This was followed by Double Planetoid in 1949 and Tetrahedral Planetoid in 1954. Two amazing works in which Escher creates a complete alien civilisation. Through these science fiction worlds Escher explores the possibility of (as he puts it) combining different sources of gravity and perspectives in a visually credible way. Depicting these multiple sources of gravity in an extraterrestrial setting makes them seem more logical and more easily conceivable.
On Double Planetoid he writes:
‘Two regular tetrahedrons that penetrate one another, float through space like a planetoid. The light-coloured one is inhabited by human beings who have completely transformed their region into a complex of houses, trees and roads. The darker tetrahedron has, of course, remained in its natural state, with rocks on which plants and prehistoric animals are living. The two bodies fit together to make a whole but they have no knowledge of each other.’
The two worlds are one but at the same time completely separate. The animal world, including a tyrannosaurus and a triceratops as well as an ibex, exists in a tree-covered and wild green rock world. The human world is interwoven through it, but the paths on which those people move are elevated above the wilderness. The animals in turn cross the human world through a series of caves and passages. It is an extremely ingenious construction, in which distance, perspective and gravity all seem to become relative
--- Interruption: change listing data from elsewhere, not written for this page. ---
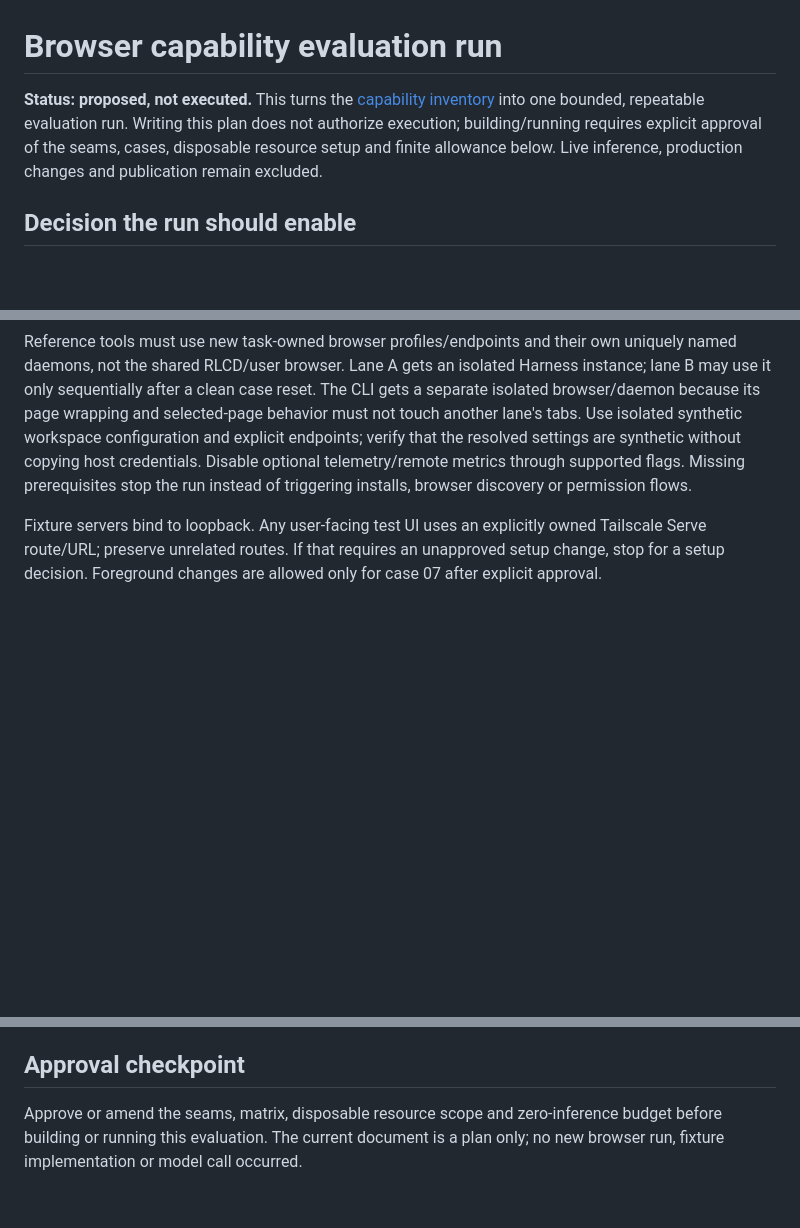
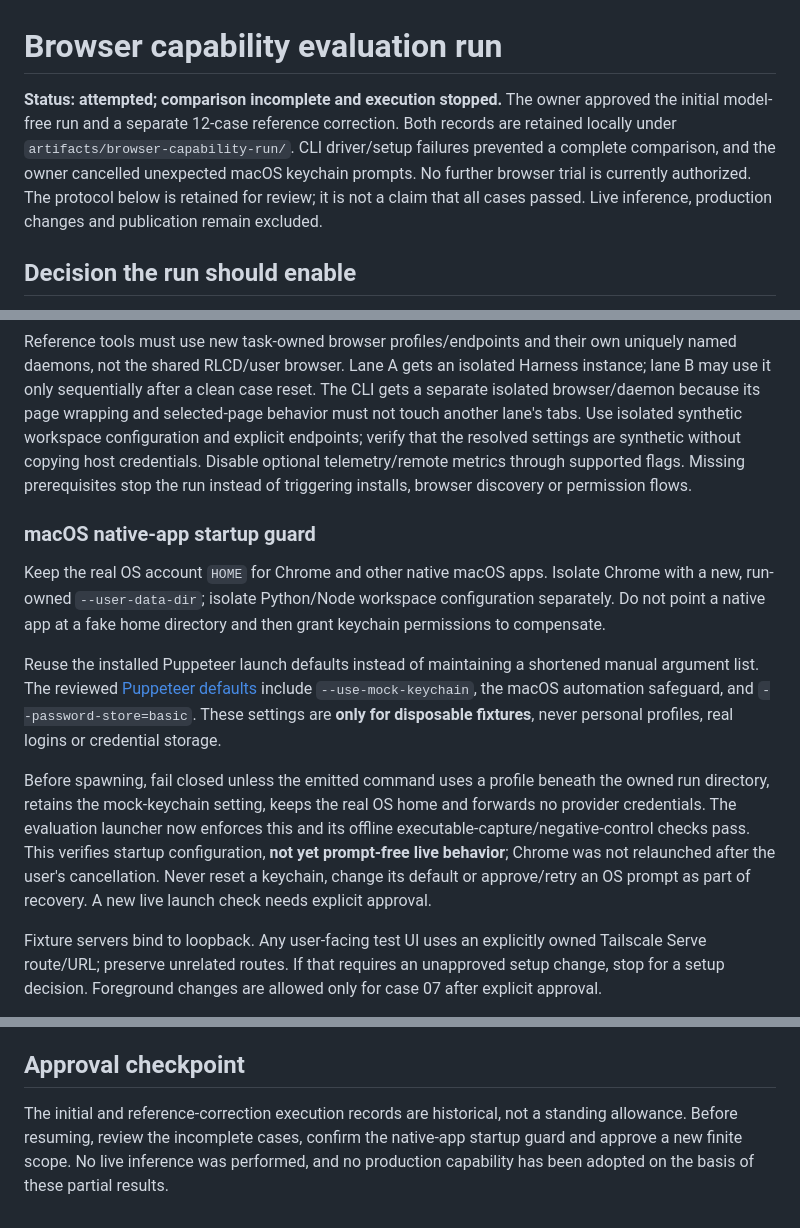
Before and after one commit to skhlo/rlcd-brwsr, a Markdown page: docs/browser-capability-run-plan.md, 3 parts joined by grey strips. Rendered like a GitHub page; blank space fills up the shorter version.

Commit message:
docs: guard macOS evaluation startup

```diff
--- a/docs/browser-capability-run-plan.md
+++ b/docs/browser-capability-run-plan.md
@@ -1,11 +1,13 @@
 # Browser capability evaluation run
 
-**Status: proposed, not executed.** This turns the
-[capability inventory](browser-capability-inventory.md) into one bounded,
-repeatable evaluation run. Writing this plan does not authorize execution;
-building/running requires explicit approval of the seams, cases, disposable
-resource setup and finite allowance below. Live inference, production changes
-and publication remain excluded.
+**Status: attempted; comparison incomplete and execution stopped.** The owner
+approved the initial model-free run and a separate 12-case reference correction.
+Both records are retained locally under `artifacts/browser-capability-run/`.
+CLI driver/setup failures prevented a complete comparison, and the owner
+cancelled unexpected macOS keychain prompts. No further browser trial is
+currently authorized. The protocol below is retained for review; it is not a
+claim that all cases passed. Live inference, production changes and publication
+remain excluded.
 
 ## Decision the run should enable
 
@@ -136,6 +138,28 @@ Disable optional telemetry/remote metrics through supported flags. Missing
 prerequisites stop the run instead of triggering installs, browser discovery or
 permission flows.
 
+### macOS native-app startup guard
+
+Keep the real OS account `HOME` for Chrome and other native macOS apps. Isolate
+Chrome with a new, run-owned `--user-data-dir`; isolate Python/Node workspace
+configuration separately. Do not point a native app at a fake home directory
+and then grant keychain permissions to compensate.
+
+Reuse the installed Puppeteer launch defaults instead of maintaining a shortened
+manual argument list. The reviewed [Puppeteer defaults](https://github.com/puppeteer/puppeteer/blob/f8d63c73c3d7c21a8b0f421411e7df8386195436/packages/puppeteer-core/src/node/ChromeLauncher.ts)
+include `--use-mock-keychain`, the macOS automation safeguard, and
+`--password-store=basic`. These settings are **only for disposable fixtures**,
+never personal profiles, real logins or credential storage.
+
+Before spawning, fail closed unless the emitted command uses a profile beneath
+the owned run directory, retains the mock-keychain setting, keeps the real OS
+home and forwards no provider credentials. The evaluation launcher now enforces
+this and its offline executable-capture/negative-control checks pass. This
+verifies startup configuration, **not yet prompt-free live behavior**; Chrome
+was not relaunched after the user's cancellation. Never reset a keychain,
+change its default or approve/retry an OS prompt as part of recovery. A new live
+launch check needs explicit approval.
+
 Fixture servers bind to loopback. Any user-facing test UI uses an explicitly
 owned Tailscale Serve route/URL; preserve unrelated routes. If that requires an
 unapproved setup change, stop for a setup decision. Foreground changes are
@@ -200,6 +224,8 @@ the original one-pixel probe does not stand in for that task.
 
 ## Approval checkpoint
 
-Approve or amend the seams, matrix, disposable resource scope and zero-inference
-budget before building or running this evaluation. The current document is a
-plan only; no new browser run, fixture implementation or model call occurred.
+The initial and reference-correction execution records are historical, not a
+standing allowance. Before resuming, review the incomplete cases, confirm the
+native-app startup guard and approve a new finite scope. No live inference was
+performed, and no production capability has been adopted on the basis of these
+partial results.
```
Also changed, not shown: docs/browser-capability-inventory.md (+3 -2 lines).
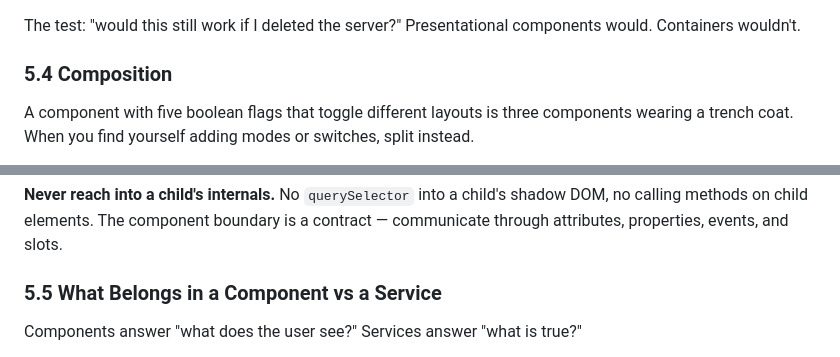
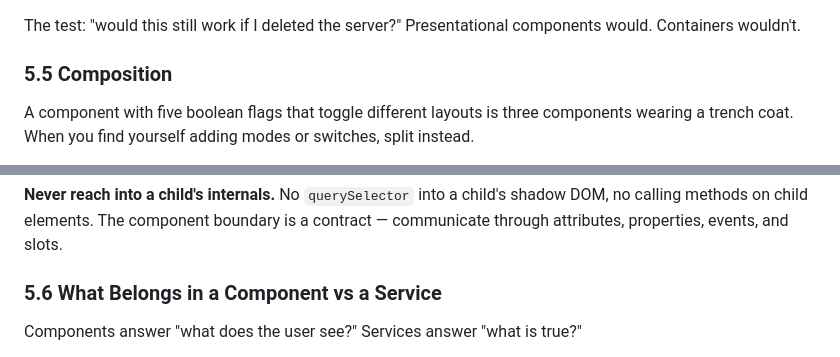
Before and after one commit to collinthefarmer/squire, a Markdown page: docs/standards/CLIENT_STANDARDS.md, 2 parts joined by grey strips. Drawn GitHub-style.

```diff
--- a/docs/standards/CLIENT_STANDARDS.md
+++ b/docs/standards/CLIENT_STANDARDS.md
@@ -159,7 +209,7 @@ A **presentational component** knows the user. It renders data it receives throu
 
 The test: "would this still work if I deleted the server?" Presentational components would. Containers wouldn't.
 
-### 5.4 Composition
+### 5.5 Composition
 
 A component with five boolean flags that toggle different layouts is three components wearing a trench coat. When you find yourself adding modes or switches, split instead.
 
@@ -171,7 +221,7 @@ A component with five boolean flags that toggle different layouts is three compo
 
 **Never reach into a child's internals.** No `querySelector` into a child's shadow DOM, no calling methods on child elements. The component boundary is a contract — communicate through attributes, properties, events, and slots.
 
-### 5.5 What Belongs in a Component vs a Service
+### 5.6 What Belongs in a Component vs a Service
 
 Components answer "what does the user see?" Services answer "what is true?"
 
```
Also changed, not shown: other parts of docs/standards/CLIENT_STANDARDS.md (+52 -2 lines).
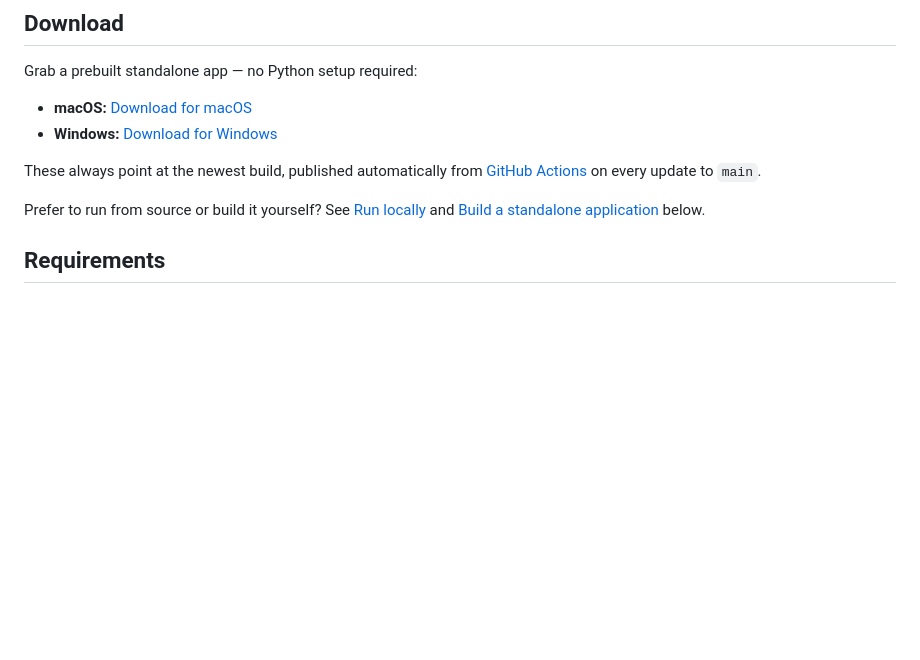
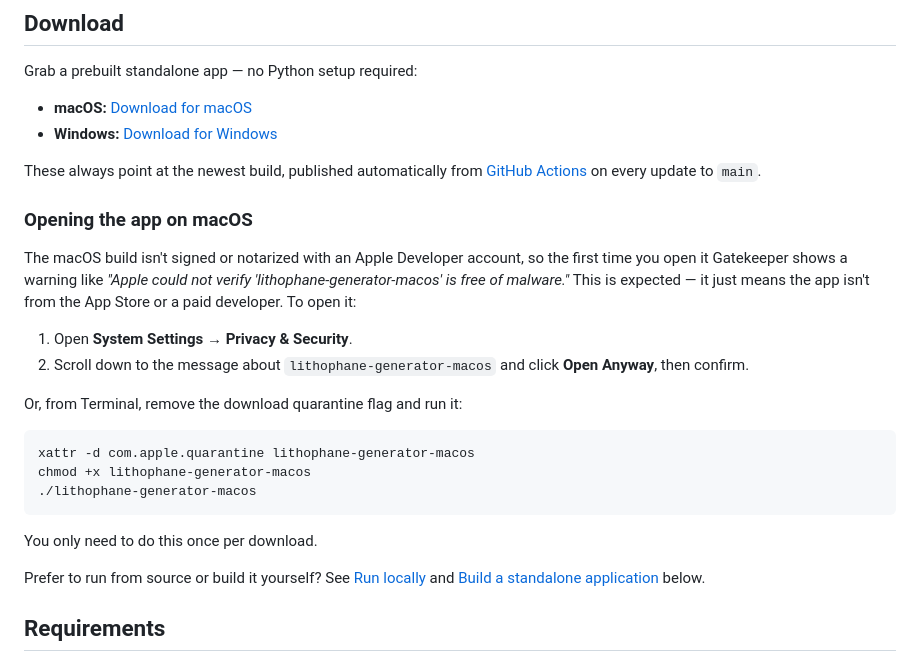
Before and after one commit to morphalex90/lithophane-generator, a Markdown page: README.md, the part around the change. Rendered like a GitHub page; blank space fills up the shorter version.

Commit message:
add how to open the macos app

````diff
--- a/README.md
+++ b/README.md
@@ -16,6 +16,27 @@ Grab a prebuilt standalone app — no Python setup required:
 
 These always point at the newest build, published automatically from
 [GitHub Actions](.github/workflows/build.yml) on every update to `main`.
+
+### Opening the app on macOS
+
+The macOS build isn't signed or notarized with an Apple Developer account, so
+the first time you open it Gatekeeper shows a warning like *"Apple could not
+verify 'lithophane-generator-macos' is free of malware."* This is expected —
+it just means the app isn't from the App Store or a paid developer. To open it:
+
+1. Open **System Settings → Privacy & Security**.
+2. Scroll down to the message about `lithophane-generator-macos` and click
+   **Open Anyway**, then confirm.
+
+Or, from Terminal, remove the download quarantine flag and run it:
+
+```bash
+xattr -d com.apple.quarantine lithophane-generator-macos
+chmod +x lithophane-generator-macos
+./lithophane-generator-macos
+```
+
+You only need to do this once per download.
 
 Prefer to run from source or build it yourself? See [Run locally](#run-locally) and
 [Build a standalone application](#build-a-standalone-application) below.
````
In this series, Escher makes the impossible acceptable and visible in an entirely logical way.